Las Vegas has gotten too big and too impersonal. A lot of us now go to Laughlin which is what Las Vegas was in the 60's. Even there, the prices have risen considerably.

Bear Naked said...

I would have loved to have gone to Las Vegas when the *Rat Pack* were there.
To me that is what Las Vegas should be.
It sounds like I really wouldn't enjoy the modern Vegas.

Bear((( )))

Richard said...

Betty, my wife and I lived in Phoenix for over 20 years. Back then you could catch a flight to Vegas and back (on the same day) for about $60.

I went over several times for work and one year we went there for a few days for our anniverary in December. We stayed at the Tropicana and walked the strip a couple of times. The most interesting night was when we rode the bus that goes up and down the strip. What a group of folks we saw there.

I know exactly what you're talking about with the Corporatizing of Vegas though. The mega hotels and casinos just don't have the right feel.

Vegas is good for once every few years or so, but really it can get old after a while.
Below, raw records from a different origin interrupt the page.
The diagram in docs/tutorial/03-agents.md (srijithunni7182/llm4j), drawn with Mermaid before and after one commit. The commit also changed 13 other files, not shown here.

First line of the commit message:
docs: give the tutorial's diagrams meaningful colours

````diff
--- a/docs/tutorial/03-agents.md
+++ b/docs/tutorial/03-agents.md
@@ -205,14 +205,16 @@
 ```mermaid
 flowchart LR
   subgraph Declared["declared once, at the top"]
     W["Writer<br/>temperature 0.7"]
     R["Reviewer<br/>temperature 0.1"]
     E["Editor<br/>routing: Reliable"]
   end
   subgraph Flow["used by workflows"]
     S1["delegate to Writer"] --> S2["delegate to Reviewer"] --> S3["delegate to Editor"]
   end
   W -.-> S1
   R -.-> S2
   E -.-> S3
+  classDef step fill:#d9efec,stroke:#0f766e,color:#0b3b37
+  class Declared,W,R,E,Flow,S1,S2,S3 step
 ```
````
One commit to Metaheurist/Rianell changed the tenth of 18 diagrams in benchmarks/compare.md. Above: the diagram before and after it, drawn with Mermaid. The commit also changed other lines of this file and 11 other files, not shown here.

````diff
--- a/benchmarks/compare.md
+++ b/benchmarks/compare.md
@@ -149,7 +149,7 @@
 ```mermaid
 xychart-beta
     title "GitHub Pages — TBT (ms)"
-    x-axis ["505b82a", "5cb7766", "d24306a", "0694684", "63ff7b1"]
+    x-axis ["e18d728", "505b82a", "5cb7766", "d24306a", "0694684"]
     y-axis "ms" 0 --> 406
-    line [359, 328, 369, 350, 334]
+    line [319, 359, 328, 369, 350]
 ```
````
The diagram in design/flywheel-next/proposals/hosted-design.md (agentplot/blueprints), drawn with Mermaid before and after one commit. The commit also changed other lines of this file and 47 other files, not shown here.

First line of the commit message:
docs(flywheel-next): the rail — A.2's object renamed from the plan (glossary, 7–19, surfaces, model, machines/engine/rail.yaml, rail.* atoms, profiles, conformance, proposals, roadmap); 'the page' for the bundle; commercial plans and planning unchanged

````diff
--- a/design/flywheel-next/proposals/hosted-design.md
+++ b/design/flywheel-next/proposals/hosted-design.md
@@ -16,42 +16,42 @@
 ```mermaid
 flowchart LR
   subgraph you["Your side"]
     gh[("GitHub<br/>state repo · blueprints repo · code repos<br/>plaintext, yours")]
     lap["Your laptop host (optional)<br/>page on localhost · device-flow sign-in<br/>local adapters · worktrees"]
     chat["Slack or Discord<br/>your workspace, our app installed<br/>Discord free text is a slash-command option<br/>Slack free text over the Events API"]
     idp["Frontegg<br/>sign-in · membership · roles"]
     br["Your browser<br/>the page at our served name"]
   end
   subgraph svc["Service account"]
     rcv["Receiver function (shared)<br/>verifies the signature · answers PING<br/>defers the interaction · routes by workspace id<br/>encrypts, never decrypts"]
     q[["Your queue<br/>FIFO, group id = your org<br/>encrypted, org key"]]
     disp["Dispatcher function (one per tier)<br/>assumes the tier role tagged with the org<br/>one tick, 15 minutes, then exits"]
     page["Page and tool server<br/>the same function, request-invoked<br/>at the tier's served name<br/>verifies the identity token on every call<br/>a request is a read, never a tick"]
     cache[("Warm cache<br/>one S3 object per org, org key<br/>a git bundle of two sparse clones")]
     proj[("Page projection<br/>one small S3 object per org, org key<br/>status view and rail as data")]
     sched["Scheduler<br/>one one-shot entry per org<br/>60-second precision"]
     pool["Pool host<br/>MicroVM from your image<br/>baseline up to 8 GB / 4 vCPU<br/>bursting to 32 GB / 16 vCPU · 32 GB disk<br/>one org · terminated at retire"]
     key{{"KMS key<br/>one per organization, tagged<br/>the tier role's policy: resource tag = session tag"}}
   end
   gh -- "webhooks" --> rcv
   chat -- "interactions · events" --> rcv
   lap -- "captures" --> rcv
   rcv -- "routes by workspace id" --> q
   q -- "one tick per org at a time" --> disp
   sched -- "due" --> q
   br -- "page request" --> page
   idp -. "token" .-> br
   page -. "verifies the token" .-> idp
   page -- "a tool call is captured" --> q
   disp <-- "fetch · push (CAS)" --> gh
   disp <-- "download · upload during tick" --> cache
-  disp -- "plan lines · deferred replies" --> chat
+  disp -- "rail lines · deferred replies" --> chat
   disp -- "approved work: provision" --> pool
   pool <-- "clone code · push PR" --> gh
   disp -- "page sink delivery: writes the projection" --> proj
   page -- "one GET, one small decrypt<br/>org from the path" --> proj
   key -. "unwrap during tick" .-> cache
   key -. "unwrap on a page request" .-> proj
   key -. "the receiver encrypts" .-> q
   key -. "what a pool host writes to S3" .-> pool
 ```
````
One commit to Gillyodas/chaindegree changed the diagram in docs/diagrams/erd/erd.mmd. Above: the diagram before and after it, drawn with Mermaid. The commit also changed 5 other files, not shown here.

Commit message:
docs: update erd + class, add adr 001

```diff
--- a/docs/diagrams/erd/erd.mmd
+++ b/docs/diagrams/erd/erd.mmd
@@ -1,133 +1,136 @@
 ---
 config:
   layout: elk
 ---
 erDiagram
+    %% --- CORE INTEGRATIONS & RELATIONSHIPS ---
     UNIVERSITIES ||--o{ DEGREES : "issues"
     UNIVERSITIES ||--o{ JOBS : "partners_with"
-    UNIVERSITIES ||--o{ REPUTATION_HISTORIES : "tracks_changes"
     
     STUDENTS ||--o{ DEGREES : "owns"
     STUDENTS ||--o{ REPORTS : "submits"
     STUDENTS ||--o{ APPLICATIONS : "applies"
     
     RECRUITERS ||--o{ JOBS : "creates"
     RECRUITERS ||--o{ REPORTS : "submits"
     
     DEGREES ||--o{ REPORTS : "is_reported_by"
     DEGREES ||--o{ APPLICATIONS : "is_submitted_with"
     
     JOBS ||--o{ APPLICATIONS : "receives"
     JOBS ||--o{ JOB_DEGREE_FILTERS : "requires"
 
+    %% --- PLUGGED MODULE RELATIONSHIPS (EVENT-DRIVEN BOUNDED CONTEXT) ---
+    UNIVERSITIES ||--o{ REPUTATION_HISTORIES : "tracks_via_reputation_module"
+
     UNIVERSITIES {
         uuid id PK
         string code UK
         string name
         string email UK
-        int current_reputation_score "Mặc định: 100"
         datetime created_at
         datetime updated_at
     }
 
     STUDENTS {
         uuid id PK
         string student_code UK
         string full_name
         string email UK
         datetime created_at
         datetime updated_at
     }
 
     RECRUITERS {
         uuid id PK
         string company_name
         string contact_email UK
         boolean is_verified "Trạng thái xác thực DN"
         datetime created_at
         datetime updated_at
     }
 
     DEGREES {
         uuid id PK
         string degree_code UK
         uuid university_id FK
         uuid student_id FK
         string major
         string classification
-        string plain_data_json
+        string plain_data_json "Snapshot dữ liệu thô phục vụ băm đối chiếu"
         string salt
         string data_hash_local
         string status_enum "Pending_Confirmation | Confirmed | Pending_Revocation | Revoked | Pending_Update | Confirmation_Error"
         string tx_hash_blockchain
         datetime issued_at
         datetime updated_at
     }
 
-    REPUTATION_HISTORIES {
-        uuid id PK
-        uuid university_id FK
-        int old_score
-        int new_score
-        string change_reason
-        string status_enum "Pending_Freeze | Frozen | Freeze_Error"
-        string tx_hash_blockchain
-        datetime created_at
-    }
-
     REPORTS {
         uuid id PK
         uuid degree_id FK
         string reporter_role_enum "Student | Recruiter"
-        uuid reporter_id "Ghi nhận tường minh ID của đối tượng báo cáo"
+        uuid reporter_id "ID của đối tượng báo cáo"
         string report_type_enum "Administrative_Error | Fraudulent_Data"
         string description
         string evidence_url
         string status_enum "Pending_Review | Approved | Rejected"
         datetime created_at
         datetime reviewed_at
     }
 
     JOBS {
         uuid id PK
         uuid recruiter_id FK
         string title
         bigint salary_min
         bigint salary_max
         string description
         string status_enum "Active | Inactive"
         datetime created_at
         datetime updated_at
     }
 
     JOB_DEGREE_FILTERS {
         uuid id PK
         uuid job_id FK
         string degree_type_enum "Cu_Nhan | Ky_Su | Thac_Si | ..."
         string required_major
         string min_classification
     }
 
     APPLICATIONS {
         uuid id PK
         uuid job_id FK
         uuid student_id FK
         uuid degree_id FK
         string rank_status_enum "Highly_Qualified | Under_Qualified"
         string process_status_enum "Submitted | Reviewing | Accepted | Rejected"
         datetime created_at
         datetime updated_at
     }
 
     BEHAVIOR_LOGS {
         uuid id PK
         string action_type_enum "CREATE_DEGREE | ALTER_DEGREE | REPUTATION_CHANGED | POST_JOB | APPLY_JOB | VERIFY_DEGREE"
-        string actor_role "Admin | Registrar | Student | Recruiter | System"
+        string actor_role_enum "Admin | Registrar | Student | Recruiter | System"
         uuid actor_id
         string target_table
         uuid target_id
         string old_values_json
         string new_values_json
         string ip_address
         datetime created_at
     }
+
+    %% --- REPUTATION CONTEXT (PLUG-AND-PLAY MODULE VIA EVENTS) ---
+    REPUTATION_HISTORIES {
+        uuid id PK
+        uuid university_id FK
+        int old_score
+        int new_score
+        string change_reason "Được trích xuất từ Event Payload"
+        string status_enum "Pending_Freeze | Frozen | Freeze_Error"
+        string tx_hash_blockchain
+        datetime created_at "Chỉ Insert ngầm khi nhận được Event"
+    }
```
And of course you're bleeding money every day you're there.

I am not surprised people aren't going there. Sooner or later they had to run out of suckers.

Love you girl,


Arkansas Songbird said...

I had fun in Vegas the one time I was there, but never had the desire to return.

Anonymous said...

we visited Vegas this year, it was fun but it is not a place I would go to again, but having said that I am glad we went

Minnesotablue said...

I've been to Vegas several times and have noticed the change also. Increased prices, tighter slot machines, hardly and free entertainment. I went the last two years and stay in downtown Las Vegas. It has more of a earlier Vegas feel.

Betty said...

maria: I'd like to go to Laughlin sometime.

richard: I like Reno, too, and I've been to Tunica once. Tunica is much closer, of course, so I'll probably just go there the next time I get an urge to gamble.

arkansas songbird: Last time I was there, I suffered a lot of anxiety. That has probably colored my opinion a bit.

little wanderer: I would still recommend it to people because it is still a unique experience.

Betty said...

minnesota blue: I agree with you about downtown. And, the main street is blocked , so no traffic to deal with when you're on foot.

Anonymous said...

I visited Las Vegas about 20 years ago and had a great time. Everything was so cheap, or even free. I remember one 'buffet' which had a fountain which on one side 'squirted' Bloody Marys and on the other 'Champagne'. I would like to return but can't face the journey.

susan said...

I've never understood the whole Vegas thing...maybe because I expect the glamour that used to be?

I won't be going anytime soon either.

Golden To Silver Val said...

Sigh...nothing stays the same. Think the changes in Vegas are bad...there are mob guys spinning in their graves over what's happened to Miami...their old stompin' grounds.

Dianne said...

I've only been there once, a few years ago during the 'Disneyfication' of Vegas. There were kids everywhere, a roller coaster going thru the middle of NY, NY and a giant amusement park.

I was thrilled with all the lights and I'd go back once or twice but I have so many other places I'd rather go

My favorite moment from the trip was when we were in the older part of town - this older seedy looking gentleman kept calling me "girlie" and asking me if I wanted a tattoo

Chancy said...

Never been to Vegas and not much urge to go now.
My sister in law used to go to Vegas once a year. She and a friend. Her husband, my brother, did not want to go. She would take a certain amount of money and never spend any more than that. The slots were her favorite. That and the shows.

Tink said...

As someone who has never been to Vegas, that kinda sucks. I guess I'll have to wait until I'm filthy rich... which, at this point, looks like never. ;)